Yesterday I was called out to a recording studio near Sheffield city centre to tune a Yamaha C7 grand piano for an advert by a dutch software company. This was a big step for me, and a great experience that taught me about working in that industry and working under pressure in such situations. Needless to say the piano sounded excellent (even before it was tuned), but after it was tuned you could hear the full clarity and resonance of its tone. Pianos of that quality tend to be so well-made that tuning them isn’t actually as difficult as tuning an older, worn-out piano, for reasons I’ve described in previous blog posts.
That week I had an interesting experience fixing up an Eavestaff mini piano in Doncaster, tuning it twice in one afternoon in order to get it into shape so that it stays in tune (this was necessary as the piano had not been tuned in over twenty years, so the strings slipped back out of tune during the initial tuning). In such situations I’m glad I have an electronic tuning device as this makes the first rough tuning so much quicker, giving me a bit more time to spend on the second, more rigorous fine tune. Eavestaff pianos are incredibly difficult to tune not because of how they sound, but because of where the tuning pins are – either behind the keys and above the action, or underneath the keybed behind the bottom panel, requiring the piano tuner to neal down in order to tune them. They actually tend to be fairly good pianos when they’re well-maintained, but they’re a nightmare for piano tuners!
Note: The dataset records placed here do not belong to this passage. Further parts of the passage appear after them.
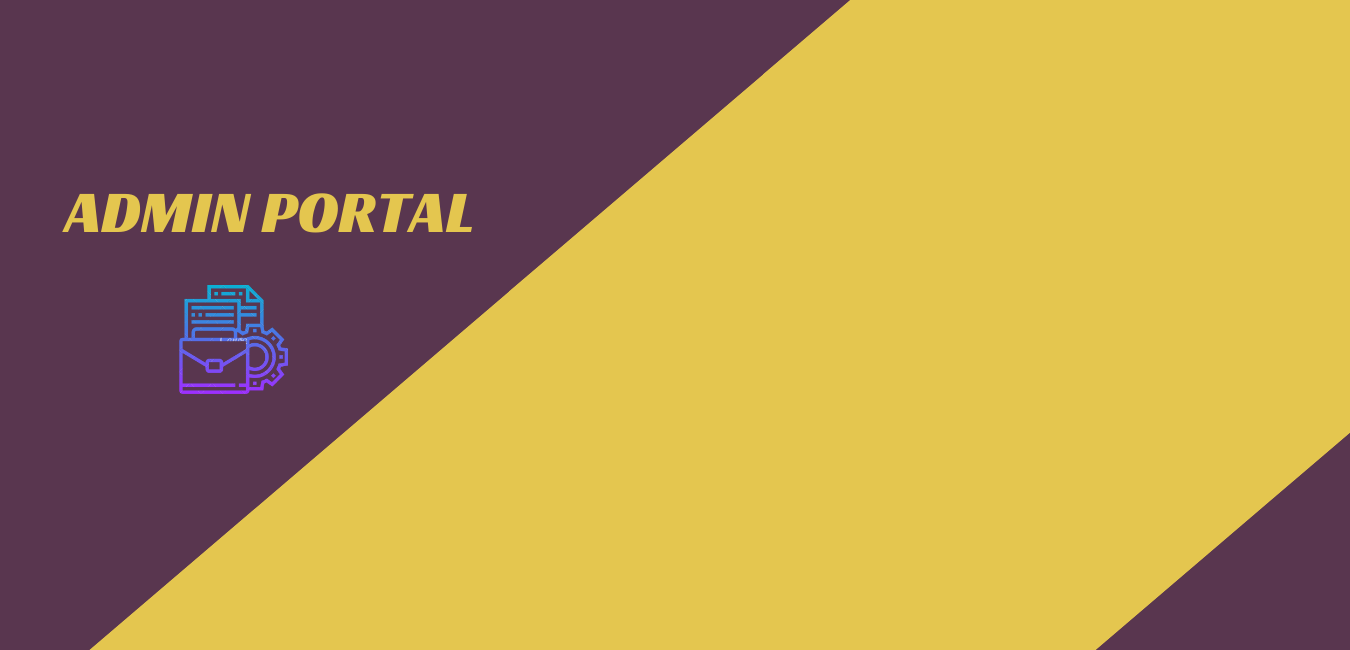
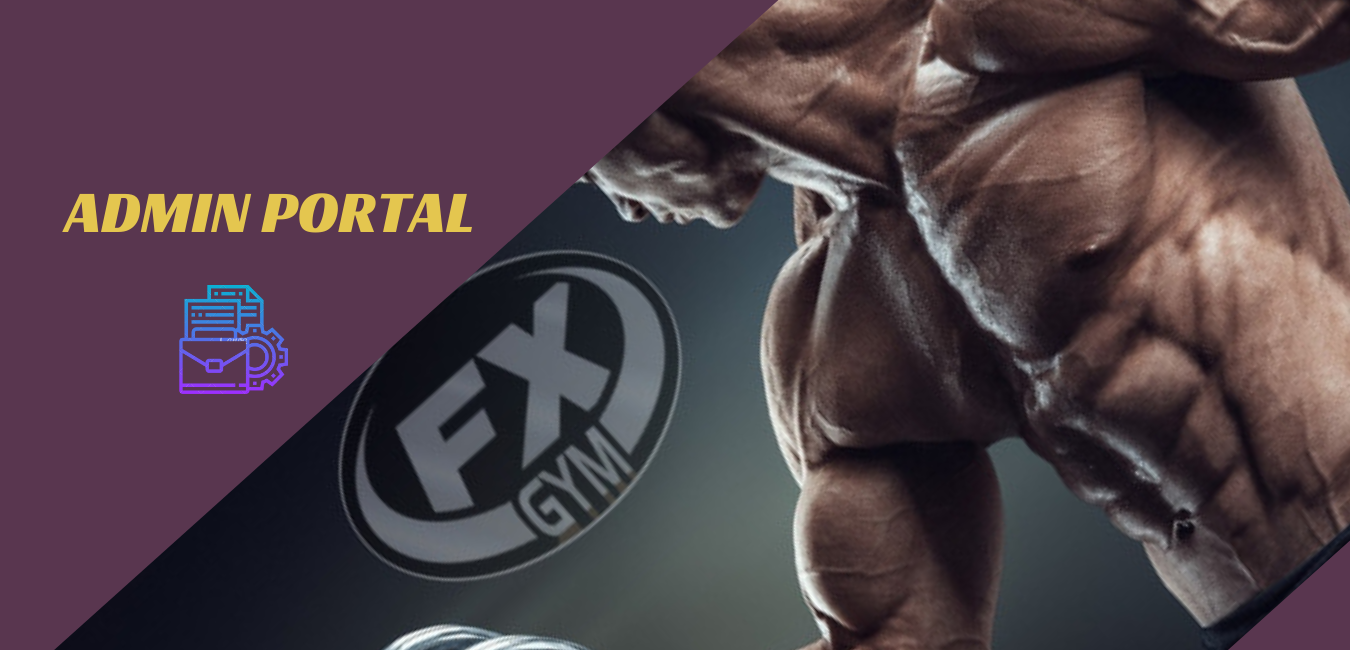
changes in ui 2

diff --git a/public/index.html b/public/index.html
@@ -102,7 +102,7 @@
 				</div>
 				<div class="row text-center">
 					<div class="col-md-4 col-sm-6">
-						<div class="team-section-grid animate-box" style="background-image: url(images/gyhome1.jpg);">
+						<div class="team-section-grid animate-box" style="background-image: url(images/gymhome1.jpg);">
 							<div class="overlay-section">
 								<div class="desc">
 									<h3>Know More</h3>
@@ -115,7 +115,7 @@
 						</div>
 					</div>
 					<div class="col-md-4 col-sm-6">
-						<div class="team-section-grid animate-box" style="background-image: url(images/gymhome2.jpg);">
+						<div class="team-section-grid animate-box" style="background-image: url(images/gymhome2.JPG);">
 							<div class="overlay-section">
 								<div class="desc">
 									<h3>Know More</h3>
@@ -165,7 +165,7 @@
 					</div>
 					<div class="col-md-4 col-sm-6">
 						<div class="program animate-box">
-							<img src="images/fit-cardio.jpg" alt="">
+							<img src="images/fit-cardio.png" alt="">
 							<h3>Cardio Classes</h3>
 							<p>Cardio exercise is one of the most important things you can do for your body, whether you want to lose weight, burn fat,</p>
 							<span><a href="form.html" class="btn btn-default">Join Now</a></span>
@@ -189,7 +189,6 @@
 					<div class="col-md-8 col-md-offset-2">
 						<div class="heading-section text-center animate-box">
 							<h2>Look in the mirror. That’s your competition</h2>
-							<h3> – John Assaraf</h3>
 						</div>
 					</div>
 				</div>
@@ -197,9 +196,11 @@
 					<div class="col-md-12 col-sm-6">
 						<div class="team-section-grid animate-box">
 							<img class="img-responsive animate-box-crusel" src="images/crusel1.JPG" alt="trainers">
-							<img class="img-responsive animate-box-crusel" src="images/crusel2.JPG" alt="trainers">
+							<img class="img-responsive animate-box-crusel" src="images/crusel2.jpg" alt="trainers">
 							<img class="img-responsive animate-box-crusel" src="images/crusel3.JPG" alt="trainers">
-							<img class="img-responsive animate-box-crusel" src="images/crusel4.JPG" alt="trainers">
+							<img class="img-responsive animate-box-crusel" src="images/crusel4.jpg" alt="trainers">
+							<img class="img-responsive animate-box-crusel" src="images/crusel5.jpg" alt="trainers">
+
 							<div class="overlay-section">
 								<div class="desc">
 									<p>Don’t stop until you’re proud</p>
@@ -224,7 +225,7 @@
 					<div class="col-md-8 col-md-offset-2">
 						<div class="heading-section text-center animate-box">
 							<h2>Pricing Plan</h2>
-							<p>Separated they live in Bookmarksgrove right at the coast of the Semantics, a large language ocean.</p>
+							<p>BOOK NOW FOR SPECIAL RATES</p>
 						</div>
 					</div>
 				</div>
@@ -297,7 +298,7 @@
 				</div>
 			</div>
 		</div>
-		<div class="fh5co-parallax" style="background-image: url(images/home2.png);" data-stellar-background-ratio="0.5">
+		<div class="fh5co-parallax" style="background-image: url(images/con1.jpg);" data-stellar-background-ratio="0.5">
 			<div class="overlay"></div>
 			<div class="container">
 				<div class="row">
@@ -359,7 +360,7 @@
 					<div class="row">
 						<div class="col-md-4 animate-box">
 							<h3 class="section-title">About Us</h3>
-							<p>'Fx Gym Moga now has world's number one alternative motion cardio machine -Sparc Trainer, made in USA by world's leading sports equipment company -Cybex, that offers extremely efficient and effective cardio backed by exercise science. It’s really three machines in one. At lower incline levels, it glides like a cross-country skier. In the middle, it strides like an elliptical. At higher levels, it’s a climber. </p>
+							<p>Fx Gym Moga now has world's number one alternative motion cardio machine -Sparc Trainer, made in USA by world's leading sports equipment company -Cybex, that offers extremely efficient and effective cardio backed by exercise science. It’s really three machines in one. At lower incline levels, it glides like a cross-country skier. In the middle, it strides like an elliptical. At higher levels, it’s a climber. </p>
 						</div>
 
 						<div class="col-md-4 animate-box">

diff --git a/public/schedule.html b/public/schedule.html
@@ -51,7 +51,7 @@
 				<div class="container">
 					<div class="nav-header">
 						<a href="#" class="js-fh5co-nav-toggle fh5co-nav-toggle"><i></i></a>
-						<h1 id="fh5co-logo"><a href="index.html">Fit<span>ness</span></a></h1>
+						<h1 id="fh5co-logo"><a href="index.html">Fx Gym</span></a></h1>
 						<!-- START #fh5co-menu-wrap -->
 						<nav id="fh5co-menu-wrap" role="navigation">
 							<ul class="sf-menu" id="fh5co-primary-menu">
@@ -129,7 +129,7 @@
 								</div>
 								<div class="col-md-6 col-sm-6">
 									<div class="program program-schedule">
-										<img src="images/fit-yoga.svg" alt="">
+										<img src="images/fit-cardio.png" alt="">
 										<h4>05:00 PM - 05:30 PM</h4>
 										<h3>Aerobics Class</h3>
 									</div>
@@ -161,7 +161,7 @@
 								</div>
 								<div class="col-md-6 col-sm-6">
 									<div class="program program-schedule">
-										<img src="images/fit-yoga.svg" alt="">
+										<img src="images/fit-cardio.png" alt="">
 										<h4>05:00 PM - 05:30 PM</h4>
 										<h3>Bhangra Class</h3>
 									</div>
@@ -193,7 +193,7 @@
 								</div>
 								<div class="col-md-6 col-sm-6">
 									<div class="program program-schedule">
-										<img src="images/fit-yoga.svg" alt="">
+										<img src="images/fit-cardio.png" alt="">
 										<h4>05:00 PM - 05:30 PM</h4>
 										<h3>Aerobics Class</h3>
 									</div>
@@ -225,7 +225,7 @@
 								</div>
 								<div class="col-md-6 col-sm-6">
 									<div class="program program-schedule">
-										<img src="images/fit-yoga.svg" alt="">
+										<img src="images/fit-cardio.png" alt="">
 										<h4>05:00 PM - 05:30 PM</h4>
 										<h3>Bhangra Class</h3>
 									</div>
@@ -257,7 +257,7 @@
 								</div>
 								<div class="col-md-6 col-sm-6">
 									<div class="program program-schedule">
-										<img src="images/fit-yoga.svg" alt="">
+										<img src="images/fit-cardio.png" alt="">
 										<h4>05:00 PM - 05:30 PM</h4>
 										<h3>Aerobics Class</h3>
 									</div>
@@ -289,7 +289,7 @@
 								</div>
 								<div class="col-md-6 col-sm-6">
 									<div class="program program-schedule">
-										<img src="images/fit-yoga.svg" alt="">
+										<img src="images/fit-cardio.png" alt="">
 										<h4>05:00 PM - 05:30 PM</h4>
 										<h3>Aerobics Class</h3>
 									</div>
@@ -331,7 +331,7 @@
 					</div>
 					<div class="col-md-4 col-sm-6">
 						<div class="program animate-box">
-							<img src="images/fit-aerobic.png" alt="">
+							<img src="images/fit-cardio.png" alt="">
 							<h3>Aerobics Classes</h3>
 							<p>Far far away, behind the word mountains, far from the countries Vokalia and Consonantia, there live the blind texts. </p>
 							<span><a href="form.html" class="btn btn-default">Join Now</a></span>
@@ -347,7 +347,7 @@
 					<div class="row">
 						<div class="col-md-4 animate-box">
 							<h3 class="section-title">About Us</h3>
-							<p>'Fx Gym Moga now has world's number one alternative motion cardio machine -Sparc Trainer, made in USA by world's leading sports equipment company -Cybex, that offers extremely efficient and effective cardio backed by exercise science. It’s really three machines in one. At lower incline levels, it glides like a cross-country skier. In the middle, it strides like an elliptical. At higher levels, it’s a climber. </p>
+							<p>Fx Gym Moga now has world's number one alternative motion cardio machine -Sparc Trainer, made in USA by world's leading sports equipment company -Cybex, that offers extremely efficient and effective cardio backed by exercise science. It’s really three machines in one. At lower incline levels, it glides like a cross-country skier. In the middle, it strides like an elliptical. At higher levels, it’s a climber. </p>
 						</div>
 
 						<div class="col-md-4 animate-box">

diff --git a/public/trainer.html b/public/trainer.html
@@ -54,7 +54,7 @@
 				<div class="container">
 					<div class="nav-header">
 						<a href="#" class="js-fh5co-nav-toggle fh5co-nav-toggle"><i></i></a>
-						<h1 id="fh5co-logo"><a href="index.html">Fit<span>ness</span></a></h1>
+						<h1 id="fh5co-logo"><a href="index.html">Fx Gym</span></a></h1>
 						<!-- START #fh5co-menu-wrap -->
 						<nav id="fh5co-menu-wrap" role="navigation">
 							<ul class="sf-menu" id="fh5co-primary-menu">
@@ -77,16 +77,23 @@
 				<div class="row">
 					<div class="col-md-8 col-md-offset-2 col-sm-12 col-sm-offset-0 col-xs-12 col-xs-offset-0 text-center fh5co-table">
 						<div class="fh5co-intro fh5co-table-cell animate-box">
-							<h1 class="text-center">Trainers</h1>
 						</div>
 					</div>
 				</div>
 			</div>
 		</div><!-- end: fh5co-parallax -->
 		<!-- end:fh5co-hero -->
+		
 		<div id="fh5co-team-section">
 			<div class="container">
 				<div class="row">
+					<div class="row">
+						<div class="col-md-8 col-md-offset-2">
+							<div class="heading-section text-center animate-box">
+								<h2>Trainers</h2>
+							</div>
+						</div>
+					</div>
 					<div class="col-md-8 col-md-offset-2">
 						<div class="heading-section text-center animate-box">
 							<h2>Meet Our Trainers</h2>
@@ -167,7 +174,7 @@
 					</div>
 					<div class="col-md-4 col-sm-6">
 						<div class="program animate-box">
-							<img src="images/fit-aerobic.png" alt="">
+							<img src="images/fit-cardio.png" alt="">
 							<h3>Aerobics Classes</h3>
 							<p>Far far away, behind the word mountains, far from the countries Vokalia and Consonantia, there live the blind texts. </p>
 							<span><a href="form.html" class="btn btn-default">Join Now</a></span>
@@ -184,7 +191,7 @@
 					<div class="row">
 						<div class="col-md-4 animate-box">
 							<h3 class="section-title">About Us</h3>
-							<p>'Fx Gym Moga now has world's number one alternative motion cardio machine -Sparc Trainer, made in USA by world's leading sports equipment company -Cybex, that offers extremely efficient and effective cardio backed by exercise science. It’s really three machines in one. At lower incline levels, it glides like a cross-country skier. In the middle, it strides like an elliptical. At higher levels, it’s a climber. </p>
+							<p>Fx Gym Moga now has world's number one alternative motion cardio machine -Sparc Trainer, made in USA by world's leading sports equipment company -Cybex, that offers extremely efficient and effective cardio backed by exercise science. It’s really three machines in one. At lower incline levels, it glides like a cross-country skier. In the middle, it strides like an elliptical. At higher levels, it’s a climber. </p>
 						</div>
 
 						<div class="col-md-4 animate-box">

diff --git a/public/form.html b/public/form.html
@@ -75,7 +75,7 @@
 				<div class="row">
 					<div class="col-md-8 col-md-offset-2 col-sm-12 col-sm-offset-0 col-xs-12 col-xs-offset-0 text-center fh5co-table">
 						<div class="fh5co-intro fh5co-table-cell animate-box">
-							<h1 class="text-center">Commit To Be Fit</h1>
+							<h1 class="text-center"></h1>
 						</div>
 					</div>
 				</div>
@@ -84,10 +84,18 @@
 		<div id="fh5co-pricing-section" class="fh5co-pricing fh5co-lightgray-section">
 			<div class="container">
 				<div class="row">
+					<div class="row">
+						<div class="col-md-8 col-md-offset-2">
+							<div class="heading-section text-center animate-box">
+								<h2>Commit To Be Fit</h2>
+								<p>Tomorrow won’t make any difference. You will be as tired as you are now.</p> 
+							</div>
+						</div>
+					</div>
 					<div class="col-md-8 col-md-offset-2">
 						<div class="heading-section text-center animate-box">
 							<h2>Pricing Plan</h2>
-							<p>Separated they live in Bookmarksgrove right at the coast of the Semantics, a large language ocean.</p>
+							<p>BOOK NOW FOR SPECIAL RATES</p>
 						</div>
 					</div>
 				</div>
@@ -167,6 +175,7 @@
 				<form action="/register" method="POST">
 					<div class="row">
 						<h2 class="text-center">Registration Form </h2>
+						<p class="text-center">Pay now and get extra Discount</p>
 						<div class="col-md-4 animate-box">
 							<img class="img-responsive animate-box" src="images/reg.png" alt="contact">
 						</div>
@@ -245,7 +254,7 @@
 					<div class="row">
 						<div class="col-md-4 animate-box">
 							<h3 class="section-title">About Us</h3>
-							<p>'Fx Gym Moga now has world's number one alternative motion cardio machine -Sparc Trainer, made in USA by world's leading sports equipment company -Cybex, that offers extremely efficient and effective cardio backed by exercise science. It’s really three machines in one. At lower incline levels, it glides like a cross-country skier. In the middle, it strides like an elliptical. At higher levels, it’s a climber. </p>
+							<p>Fx Gym Moga now has world's number one alternative motion cardio machine -Sparc Trainer, made in USA by world's leading sports equipment company -Cybex, that offers extremely efficient and effective cardio backed by exercise science. It’s really three machines in one. At lower incline levels, it glides like a cross-country skier. In the middle, it strides like an elliptical. At higher levels, it’s a climber. </p>
 						</div>
 
 						<div class="col-md-4 animate-box">

diff --git a/public/about.html b/public/about.html
@@ -51,7 +51,7 @@
 				<div class="container">
 					<div class="nav-header">
 						<a href="#" class="js-fh5co-nav-toggle fh5co-nav-toggle"><i></i></a>
-						<h1 id="fh5co-logo"><a href="index.html">Fit<span>ness</span></a></h1>
+						<h1 id="fh5co-logo"><a href="index.html">Fx Gym</span></a></h1>
 						<!-- START #fh5co-menu-wrap -->
 						<nav id="fh5co-menu-wrap" role="navigation">
 							<ul class="sf-menu" id="fh5co-primary-menu">
@@ -101,7 +101,6 @@
 					<div class="col-md-8 col-md-offset-2">
 						<div class="heading-section text-center animate-box">
 								<h2>Look in the mirror. That’s your competition</h2>
-								<h3> – John Assaraf</h3>
 						</div>
 					</div>
 				</div>
@@ -109,9 +108,10 @@
 					<div class="col-md-12 col-sm-6">
 						<div class="team-section-grid animate-box">
 							<img class="img-responsive animate-box-crusel" src="images/crusel1.JPG" alt="trainers">
-							<img class="img-responsive animate-box-crusel" src="images/crusel2.JPG" alt="trainers">
+							<img class="img-responsive animate-box-crusel" src="images/crusel2.jpg" alt="trainers">
 							<img class="img-responsive animate-box-crusel" src="images/crusel3.JPG" alt="trainers">
-							<img class="img-responsive animate-box-crusel" src="images/crusel4.JPG" alt="trainers">
+							<img class="img-responsive animate-box-crusel" src="images/crusel4.jpg" alt="trainers">
+							<img class="img-responsive animate-box-crusel" src="images/crusel5.jpg" alt="trainers">
 							<div class="overlay-section">
 								<div class="desc">
 									<p>Don’t stop until you’re proud</p>
@@ -194,7 +194,7 @@
 				<form action="#">
 					<div class="row">
 						<div class="col-md-6 animate-box">
-							<img class="img-responsive animate-box" src="images/contact.jpg" alt="contact">
+							<img class="img-responsive animate-box" src="images/contact.png" alt="contact">
 						
 						</div>
 						<div class="col-md-6 animate-box">

diff --git a/public/login.html b/public/login.html
@@ -51,7 +51,7 @@
 				<div class="container">
 					<div class="nav-header">
 						<a href="#" class="js-fh5co-nav-toggle fh5co-nav-toggle"><i></i></a>
-						<h1 id="fh5co-logo"><a href="index.html">Fit<span>ness</span></a></h1>
+						<h1 id="fh5co-logo"><a href="index.html">Fx Gym</span></a></h1>
 						<!-- START #fh5co-menu-wrap -->
 						<nav id="fh5co-menu-wrap" role="navigation">
 							<ul class="sf-menu" id="fh5co-primary-menu">
@@ -131,7 +131,7 @@
 					<div class="row">
 						<div class="col-md-4 animate-box">
 							<h3 class="section-title">About Us</h3>
-							<p>'Fx Gym Moga now has world's number one alternative motion cardio machine -Sparc Trainer, made in USA by world's leading sports equipment company -Cybex, that offers extremely efficient and effective cardio backed by exercise science. It’s really three machines in one. At lower incline levels, it glides like a cross-country skier. In the middle, it strides like an elliptical. At higher levels, it’s a climber. </p>
+							<p>Fx Gym Moga now has world's number one alternative motion cardio machine -Sparc Trainer, made in USA by world's leading sports equipment company -Cybex, that offers extremely efficient and effective cardio backed by exercise science. It’s really three machines in one. At lower incline levels, it glides like a cross-country skier. In the middle, it strides like an elliptical. At higher levels, it’s a climber. </p>
 						</div>
 
 						<div class="col-md-4 animate-box">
At other points over the last two weeks I’ve had piano tuning jobs in the usual places in Sheffield – Sharrow, Crookes, Hillsborough Heeley, Woodseats, Sheffield city centre, Attercliffe, Tinsley and so on. Usual tuning and maintenance, repairs and regulation. Occasional jobs in Rotherham, Doncaster and Chesterfield are always appreciated, and I don’t mind travelling further (although when I’m piano tuning outside of Sheffield there’s a very tiny extra charge for travel costs). I’m still trying to reach out to new customers so that I can broaden my customer base. I’m currently in talk with piano company in Manchester who have a few jobs for me to do over on that side on of the pennines. Strangely enough most of my long journeys outside Sheffield have tended to be to the east, from I can tell they already have a large number of piano tuners in the area. That said, I’m always happy to get more bookings over that side of the country and don’t mind making a car journey and chances are I will be able to fit you in an some point in the immediate future.
– Richard, Piano Tuner Sheffield